=== Your task ===
Every line of the data below must be output exactly, with images left out.

[Material for this task]

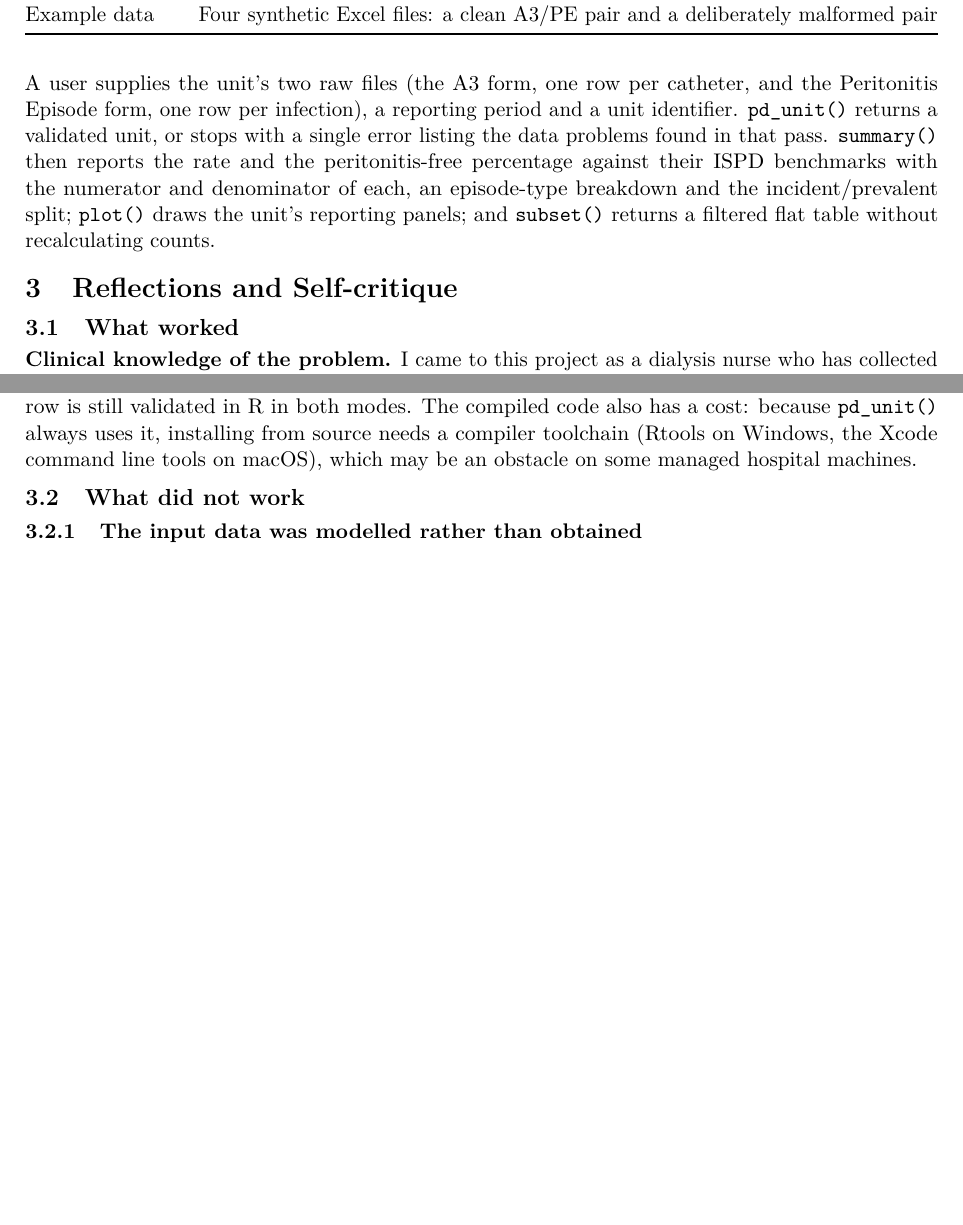
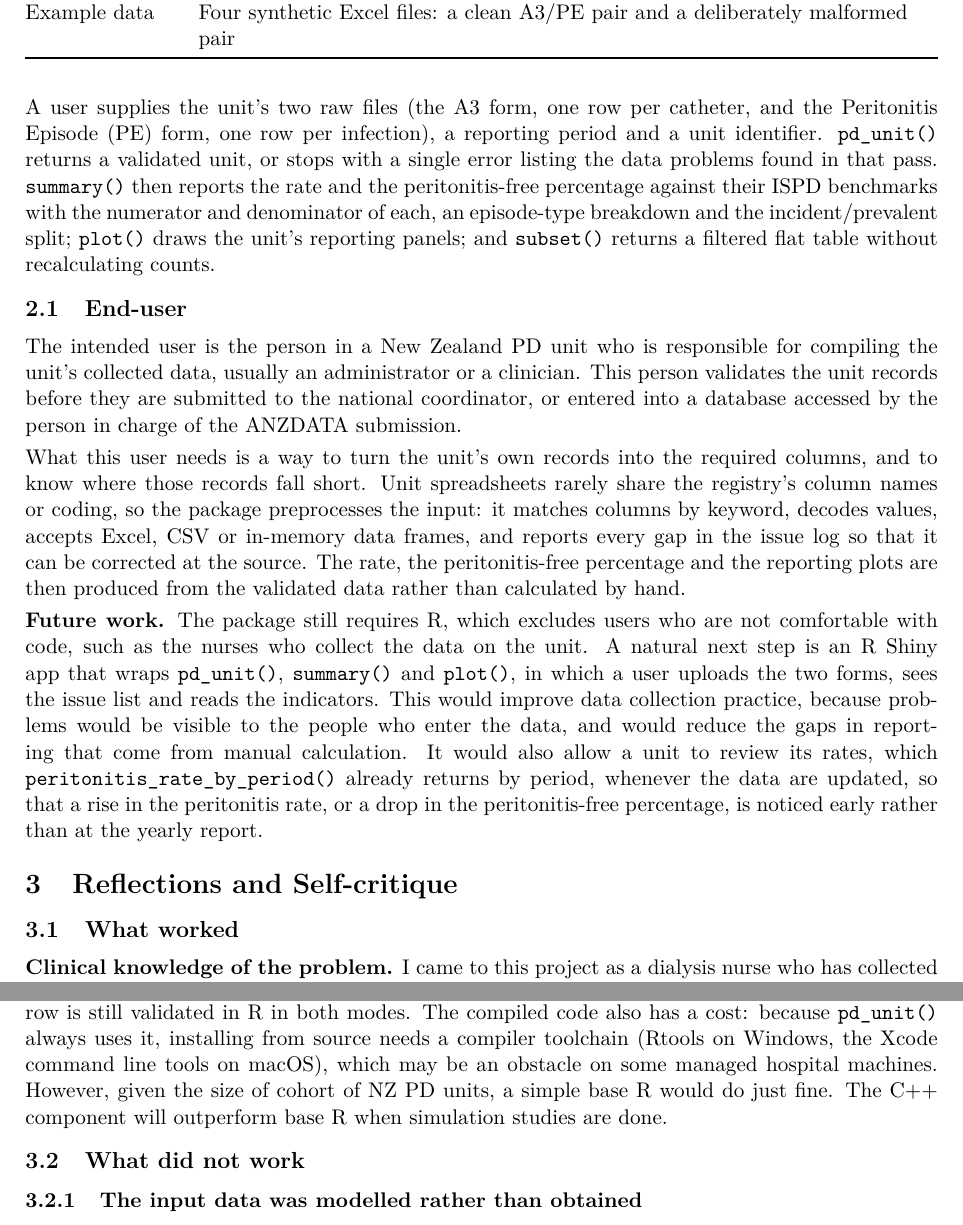
Before and after one commit to ernestcaballero/peRidial, an R Markdown document (report/final_report.Rmd): two parts of pages 3 and 4 of 6 before the commit and two parts of pages 3 and 4 of 7 after it, joined at a grey line, cut so that both start at the same text, the shorter picture padded with empty space. The pictures show the output file report/final_report.pdf that the author committed with the source.

Commit message:
added user requisite for report

```diff
--- a/report/final_report.Rmd
+++ b/report/final_report.Rmd
@@ -78,8 +78,11 @@
 
 ## End-user
 
-PD units has a nominated person that is responsible for compiling the collected data may do validation of data from unit records for
-reporting lead in NZ for NZPDR.
+The intended user is the person in a New Zealand PD unit who is responsible for compiling the unit's collected data, usually an administrator or a clinician. This person validates the unit records before they are submitted to the national coordinator, or entered into a database accessed by the person in charge of the ANZDATA submission.
+
+What this user needs is a way to turn the unit's own records into the required columns, and to know where those records fall short. Unit spreadsheets rarely share the registry's column names or coding, so the package preprocesses the input: it matches columns by keyword, decodes values, accepts Excel, CSV or in-memory data frames, and reports every gap in the issue log so that it can be corrected at the source. The rate, the peritonitis-free percentage and the reporting plots are then produced from the validated data rather than calculated by hand.
+
+**Future work.** The package still requires R, which excludes users who are not comfortable with code, such as the nurses who collect the data on the unit. A natural next step is an R Shiny app that wraps `pd_unit()`, `summary()` and `plot()`, in which a user uploads the two forms, sees the issue list and reads the indicators. This would improve data collection practice, because problems would be visible to the people who enter the data, and would reduce the gaps in reporting that come from manual calculation. It would also allow a unit to review its rates, which `peritonitis_rate_by_period()` already returns by period, whenever the data are updated, so that a rise in the peritonitis rate, or a drop in the peritonitis-free percentage, is noticed early rather than at the yearly report.
 
 # Reflections and Self-critique
 
@@ -95,7 +98,7 @@
 
 **Demographics and plots in the summary.** The summary reports patient-level demographics: type of PD, primary kidney disease, procedure type, organisms cultured and outcome. Following my supervisor's advice that the package should support routine reporting, these values also drive the plots, so the package can reproduce the kind of figures the NZPDR report shows [@nzpdr2024report] in addition to the rate and the peritonitis-free percentage.
 
-**Compiling the episode classifier rather than the exposure calculation.** The proposal named two candidates for C++: the exposure calculation and the episode-type classification. The classification was the better target. It is sequential within a patient, because each episode depends on the preceding episode's organisms and antibiotic completion date, so it is naturally written as a loop; the exposure calculation, by contrast, vectorises in base R. Benchmarked on 20,000 simulated episodes (2,000 patients with 10 episodes each), the C++ version took 0.64 s against 1.41 s for the equivalent R loop, about 2.2 times faster, with identical results. The gain is limited because each row is still validated in R in both modes. The compiled code also has a cost: because `pd_unit()` always uses it, installing from source needs a compiler toolchain (Rtools on Windows, the Xcode command line tools on macOS), which may be an obstacle on some managed hospital machines.
+**Compiling the episode classifier rather than the exposure calculation.** The proposal named two candidates for C++: the exposure calculation and the episode-type classification. The classification was the better target. It is sequential within a patient, because each episode depends on the preceding episode's organisms and antibiotic completion date, so it is naturally written as a loop; the exposure calculation, by contrast, vectorises in base R. Benchmarked on 20,000 simulated episodes (2,000 patients with 10 episodes each), the C++ version took 0.64 s against 1.41 s for the equivalent R loop, about 2.2 times faster, with identical results. The gain is limited because each row is still validated in R in both modes. The compiled code also has a cost: because `pd_unit()` always uses it, installing from source needs a compiler toolchain (Rtools on Windows, the Xcode command line tools on macOS), which may be an obstacle on some managed hospital machines. However, given the size of cohort of NZ PD units, a simple base R would do just fine. The C++ component will outperform base R when simulation studies are done.
 
 ## What did not work
 
```
Also changed, not shown: report/final_report.pdf.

[/Material for this task]

=== Result for this exercise ===
Before and after one commit to ernestcaballero/peRidial, an R Markdown document (report/final_report.Rmd): two parts of pages 3 and 4 of 6 before the commit and two parts of pages 3 and 4 of 7 after it, joined at a grey line, cut so that both start at the same text, the shorter picture padded with empty space. The pictures show the output file report/final_report.pdf that the author committed with the source.

Commit message:
added user requisite for report

```diff
--- a/report/final_report.Rmd
+++ b/report/final_report.Rmd
@@ -78,8 +78,11 @@
 
 ## End-user
 
-PD units has a nominated person that is responsible for compiling the collected data may do validation of data from unit records for
-reporting lead in NZ for NZPDR.
+The intended user is the person in a New Zealand PD unit who is responsible for compiling the unit's collected data, usually an administrator or a clinician. This person validates the unit records before they are submitted to the national coordinator, or entered into a database accessed by the person in charge of the ANZDATA submission.
+
+What this user needs is a way to turn the unit's own records into the required columns, and to know where those records fall short. Unit spreadsheets rarely share the registry's column names or coding, so the package preprocesses the input: it matches columns by keyword, decodes values, accepts Excel, CSV or in-memory data frames, and reports every gap in the issue log so that it can be corrected at the source. The rate, the peritonitis-free percentage and the reporting plots are then produced from the validated data rather than calculated by hand.
+
+**Future work.** The package still requires R, which excludes users who are not comfortable with code, such as the nurses who collect the data on the unit. A natural next step is an R Shiny app that wraps `pd_unit()`, `summary()` and `plot()`, in which a user uploads the two forms, sees the issue list and reads the indicators. This would improve data collection practice, because problems would be visible to the people who enter the data, and would reduce the gaps in reporting that come from manual calculation. It would also allow a unit to review its rates, which `peritonitis_rate_by_period()` already returns by period, whenever the data are updated, so that a rise in the peritonitis rate, or a drop in the peritonitis-free percentage, is noticed early rather than at the yearly report.
 
 # Reflections and Self-critique
 
@@ -95,7 +98,7 @@
 
 **Demographics and plots in the summary.** The summary reports patient-level demographics: type of PD, primary kidney disease, procedure type, organisms cultured and outcome. Following my supervisor's advice that the package should support routine reporting, these values also drive the plots, so the package can reproduce the kind of figures the NZPDR report shows [@nzpdr2024report] in addition to the rate and the peritonitis-free percentage.
 
-**Compiling the episode classifier rather than the exposure calculation.** The proposal named two candidates for C++: the exposure calculation and the episode-type classification. The classification was the better target. It is sequential within a patient, because each episode depends on the preceding episode's organisms and antibiotic completion date, so it is naturally written as a loop; the exposure calculation, by contrast, vectorises in base R. Benchmarked on 20,000 simulated episodes (2,000 patients with 10 episodes each), the C++ version took 0.64 s against 1.41 s for the equivalent R loop, about 2.2 times faster, with identical results. The gain is limited because each row is still validated in R in both modes. The compiled code also has a cost: because `pd_unit()` always uses it, installing from source needs a compiler toolchain (Rtools on Windows, the Xcode command line tools on macOS), which may be an obstacle on some managed hospital machines.
+**Compiling the episode classifier rather than the exposure calculation.** The proposal named two candidates for C++: the exposure calculation and the episode-type classification. The classification was the better target. It is sequential within a patient, because each episode depends on the preceding episode's organisms and antibiotic completion date, so it is naturally written as a loop; the exposure calculation, by contrast, vectorises in base R. Benchmarked on 20,000 simulated episodes (2,000 patients with 10 episodes each), the C++ version took 0.64 s against 1.41 s for the equivalent R loop, about 2.2 times faster, with identical results. The gain is limited because each row is still validated in R in both modes. The compiled code also has a cost: because `pd_unit()` always uses it, installing from source needs a compiler toolchain (Rtools on Windows, the Xcode command line tools on macOS), which may be an obstacle on some managed hospital machines. However, given the size of cohort of NZ PD units, a simple base R would do just fine. The C++ component will outperform base R when simulation studies are done.
 
 ## What did not work
 
```
Also changed, not shown: report/final_report.pdf.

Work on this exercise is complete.